Showing posts from June, 2020

Do you have one of Vulnerable to the Top 8 Most Exploited Vulnerabilities?

The Most Exploited Vulnerabilities in 2016-2019 as Reported by the FBI. It probably won't surprise you that 7 of the 8 most exploited software vulnerabilities are to be found in Microsoft products. Their widespread use across organizations and institutions makes them an ideal candidate for cybercriminals. According to U.S. Government technical analysis, malicious cyber actors most often exploit vulnerabilities in Microsoft's Object Linking and Embedding (OLE) technology. OLE allows documents to contain embedded content from other applications such as spreadsheets. But also Adobe Flash Player makes it to the list. Older Unpatched Systems are Vulnerable for Cybersecurity Attacks   A recent report on the most exploited vulnerabilities by the Cybersecurity & Infrastructure Security Agency (CISA) and the FBI listed the most routinely exploited vulnerabilities in the wild. The interesting thing is that most of these vulnerabilities are pretty old, yet cyb

Four Big Reasons Companies Needing Document Management Today

Today companies face utmost global competition. Like new machines, materials and processes implementation, one has to constantly update documents to prove the operational excellence and help meet quality standards. Document Management software will help you do just that! It automates and manages document control processes, eliminates paper process and can greatly increase company-wide efficiency. •ISO Compliant Document Control System Document Management provides a comprehensive set of document control capabilities for organizing and managing all quality documents, such as Standard Operating Procedures (SOPs), policies and work instructions with complete version history along with CAPA procedures, non-conformance reports, forms and more in a centralized repository. A single, cohesive system for all documents makes the search for and the retrieval of documentation easier. It also ensures that only the current version of the document is

Emergency Patch Released for SMBv3 Vulnerability

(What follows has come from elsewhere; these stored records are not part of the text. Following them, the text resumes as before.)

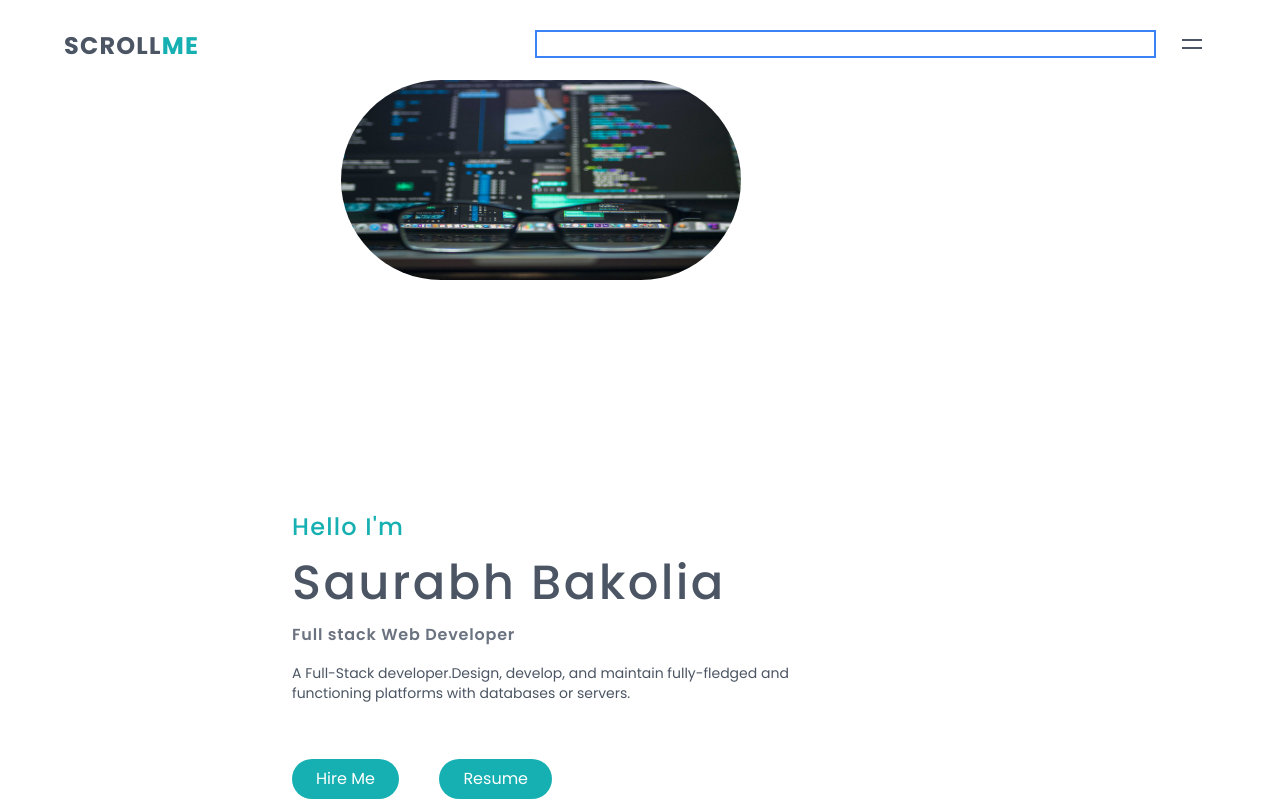
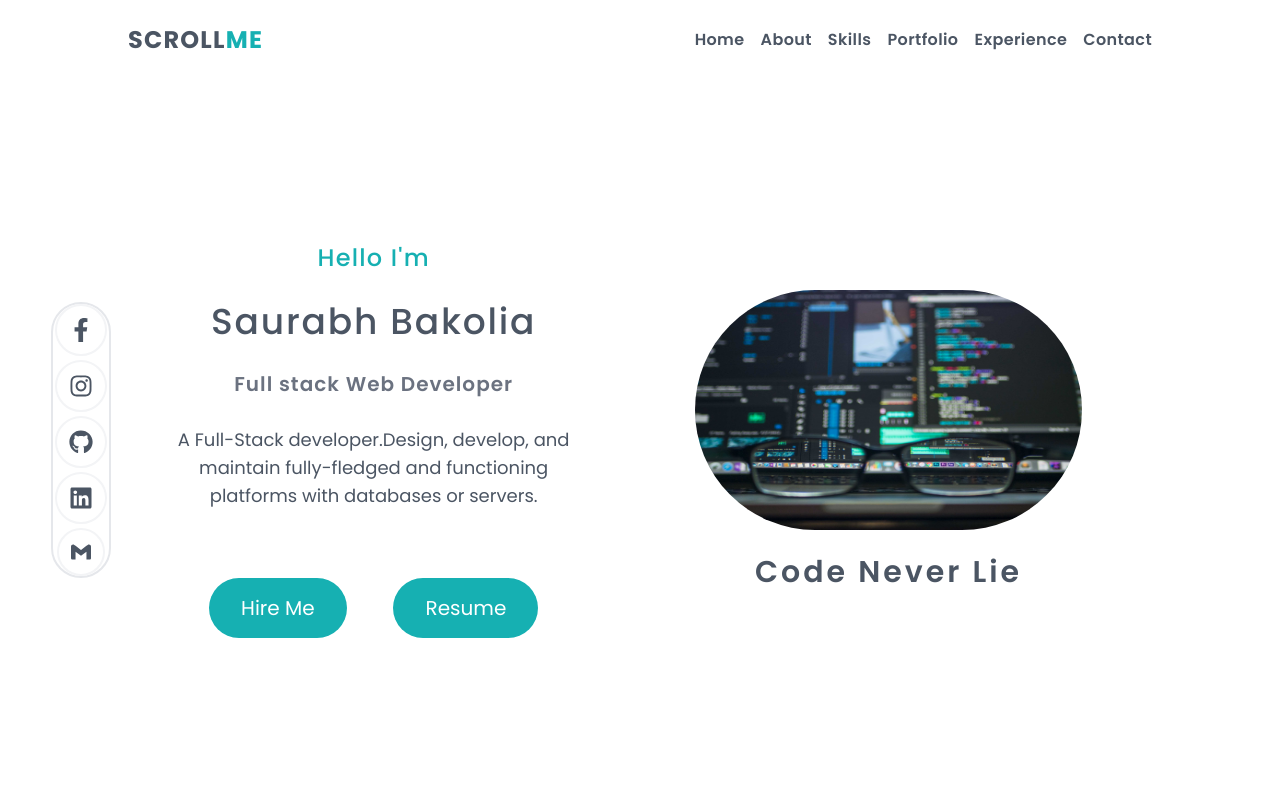
Before and after one commit to saurabhbakolia/Portfolio-Website, a React (Create React App) app: page / in a window 1280 px wide. Built offline with nearby package versions, Linux system fonts and the light colour scheme.

Commit message:
LandingPage completely responsive

```diff
--- a/src/components/LandingPage.js
+++ b/src/components/LandingPage.js
@@ -9,22 +9,22 @@ const LandingPage = () => {
         <>
             <main className="landing_page_bg w-screen h-screen">
                 <Navbar />
-                <div className='flex justify-between items-center'>
-                    <div className='hidden lg:w-[15%] lg:h-[89.90vh]'><SocialMediaIcons /></div>
-                    <div className='w-[100%] h-[90vh] flex flex-col-reverse justify-around items-center lg:flex lg:justify-between lg:items-center lg:w-[85%] lg:h-[89.90vh] lg:mr-[15.5%]'>
-                        <div className='w-[90%] lg:w-[46%] flex-col space-y-4'>
-                            <h3 className='text-[#16B0B2] text-base lg:text-2xl font-medium tracking-wider'>Hello I'm</h3>
-                            <h1 className='text-3xl lg:text-5xl font-medium tracking-wider text-gray-600'>Saurabh Bakolia</h1>
-                            <p className='text-gray-500 font-semibold tracking-wider'>Full stack Web Developer</p>
-                            <p className='tracking-normal text-sm text-gray-600'>A Full-Stack developer.Design, develop, and maintain fully-fledged and functioning platforms with databases or servers. </p>
-                            <ul className='pt-2 lg:pt-10 flex w-[260px] justify-between items-center'>
-                                <li><button className='hover:shadow-md bg-[#16B0B2] text-white px-6 py-2 rounded-full'><Link to='#' target="_hireMe">Hire Me</Link></button></li>
-                                <li><button className='hover:shadow-md bg-[#16B0B2] text-white px-6 py-2 rounded-full'><Link to='#' target="_hireMe">Resume</Link></button></li>
+                <div className='flex justify-between items-center '>
+                    <div className='hidden lg:block lg:w-[15%] lg:h-[89.90vh]'><SocialMediaIcons /></div>
+                    <div className='w-[100%] h-[90vh] flex flex-col-reverse justify-evenly items-center lg:flex-row lg:justify-between lg:items-center lg:w-[85%] lg:h-[89.90vh] lg:mr-[15.5%]'>
+                        <div className='w-[90%] lg:w-[46%]  flex-col items-center justify-center md:space-y-7 space-y-5 text-start sm:text-center '>
+                            <h3 className='text-[#16B0B2] text-base md:text-2xl font-medium tracking-wider'>Hello I'm</h3>
+                            <h1 className='text-3xl md:text-6xl lg:text-4xl font-medium tracking-wider text-gray-600'>Saurabh Bakolia</h1>
+                            <p className='text-gray-500 font-semibold tracking-wider md:text-2xl lg:text-xl'>Full stack Web Developer</p>
+                            <p className='tracking-normal text-sm md:text-lg text-gray-600'>A Full-Stack developer.Design, develop, and maintain fully-fledged and functioning platforms with databases or servers. </p>
+                            <ul className='pt-2 lg:pt-10 flex w-[260px] sm:w-full justify-between sm:justify-evenly items-center'>
+                                <li><button className='hover:shadow-md bg-[#16B0B2] text-white px-6 py-2 md:px-8 md:py-4 md:text-xl rounded-full'><Link to='#' target="_hireMe">Hire Me</Link></button></li>
+                                <li><button className='hover:shadow-md bg-[#16B0B2] text-white px-6 py-2 md:px-8 md:py-4 md:text-xl rounded-full'><Link to='#' target="_hireMe">Resume</Link></button></li>
                             </ul>
                         </div>
-                        <div className='w-[90%] max-w-[400px] lg:w-[42%] text-center'>
-                            <img src={Image} alt="code_image" className='w-full h-[200px] rounded-full contains cover-full' />
-                            <h2 className='pt-6 text-2xl text-gray-600 lg:text-white font-semibold tracking-widest'>Code Never Lie</h2>
+                        <div className='w-[90%] max-w-[400px] lg:w-[42%] md:max-w-[600px] text-center'>
+                            <img src={Image} alt="code_image" className='w-full h-[200px] md:h-[24vh] lg:h-[30vh] rounded-full contains cover-full' />
+                            <h2 className='pt-6 text-2xl md:text-4xl lg:text-3xl text-gray-600 font-semibold tracking-widest'>Code Never Lie</h2>
                         </div>
                     </div>
                 </div>
--- a/src/components/Menu/Burger.js
+++ b/src/components/Menu/Burger.js
@@ -12,7 +12,7 @@ const Burger = () => {
 
   console.log(transProp);
   return (
-    <div className='transition-all duration-[20000] '>
+    <div className='md:hidden transition-all duration-[20000] '>
       <div className='absolute right-0 -top-[10px] z-10 text-gray-600'><Hamburger duration={0.4} easing="ease-in" size={20} toggled={isOpen} toggle={setOpen} /></div>
       <div className={transProp}>
         <div className="mt-10 text-base text-gray-600 font-semibold tracking-wider">
--- a/src/components/Menu/Menu.js
+++ b/src/components/Menu/Menu.js
@@ -3,9 +3,9 @@ import { Link } from 'react-router-dom';
 
 const Menu = ({ isOpen, setOpen }) => {
     return (
-        <div className='hidden md:flex justify-between items-center mr-[60px]'>
-            <div className="md:block text-base text-white font-semibold tracking-wider border-2 border-blue-500">
-                <ul className="flex justify-evenly tracking-wide space-x-12">
+        <div className='hidden md:flex justify-between items-center'>
+            <div className="md:block text-base text-gray-600 font-semibold tracking-wider">
+                <ul className="flex justify-evenly items-center tracking-wide space-x-4">
                     <li className="cursor-pointer"><Link to='/'>Home</Link></li>
                     <li className="cursor-pointer"><Link to='/about'>About</Link></li>
                     <li className="cursor-pointer"><Link to='/skills'>Skills</Link></li>
--- a/src/components/Navbar.js
+++ b/src/components/Navbar.js
@@ -5,12 +5,12 @@ import Burger from './Menu/Burger'
 
 const Navbar = () => {
     return (
-        <div className="navbar flex justify-center items-center ">
-            <div className="sticky top-0 right-0 w-[90vw] flex justify-between items-start pt-[30px] h-[10vh]">
+        <div className="navbar flex justify-center items-center">
+            <div className="sticky top-0 right-0 w-[90vw] lg:w-[80vw] flex justify-between items-start md:items-center py-[2.5vh] h-[10vh]">
                 <div className="">
                     <h1 className="font-bold text-2xl text-gray-600 tracking-wider cursor-pointer">SCROLL<span className="font-bold text-[#16B0B2]">ME</span></h1>
                 </div>
-                <div className="flex items-center relative">
+                <div className="flex items-center relative justify-center">
                     <Menu />
                     <Burger/>
                 </div>
--- a/src/components/SocialMediaIcons.js
+++ b/src/components/SocialMediaIcons.js
@@ -5,7 +5,7 @@ import { SiGmail } from 'react-icons/si'
 const SocialMediaIcons = () => {
     return (
         <>
-            <div className='h-full md:flex justify-center items-center'>
+            <div className='h-full lg:flex justify-center items-center'>
                 <ul className='w-[2.5em] rounded-full flex flex-col space-y-1 text-2xl border-2 border-gray-200 items-center text-gray-600'>
                     <li className='cursor-pointer border-2 border-gray-100 p-3 rounded-full hover:shadow-sm hover:bg-[#16B0B2] hover:text-white transition-all duration-500 ease-in-out'><FaFacebookF/></li>
                     <li className='cursor-pointer border-2 border-gray-100 p-3 rounded-full hover:shadow-sm hover:bg-[#16B0B2] hover:text-white transition-all duration-500 ease-in-out'><FaInstagram/></li>
--- a/src/index.css
+++ b/src/index.css
@@ -26,9 +26,9 @@ code {
 @tailwind components;
 @tailwind utilities;
 
-
-/* .navbar {
-  background-image: linear-gradient(90deg, transparent 20%, #16B0B2 80%);
+/*
+.navbar {
+  background-image: linear-gradient(65deg, transparent 30%, #16B0B2 70%);
 } */
 
 
```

    Emergency Patch Released for SMBv3 Vulnerability Microsoft released the KB4551762 security update to patch the RCE vulnerability found in Microsoft SMBv3 a couple of days after the flaw was disclosed as part of the March 2020 Patch Tuesday. The Windows SMBv3 Remote Code Execution vulnerability, tracked as CVE-2020-0796 and dubbed as SMBGhost, allows a remote and unauthenticated hacker to execute the arbitrary code on an exposed device. Microsoft stated that: "To exploit the vulnerability against a server, an unauthenticated attacker could send a specially crafted packet to a targeted SMBv3 server. To exploit the vulnerability against a client, an unauthenticated attacker would need to configure a malicious SMBv3 server and convince a user to connect to it." Microsoft originally planned to fix the flaw as part of its March 2020 Patch Tuesday update but pulled the plug at the last minute. Now the tech giant followed up with KB4551762 to fix the SMBGhost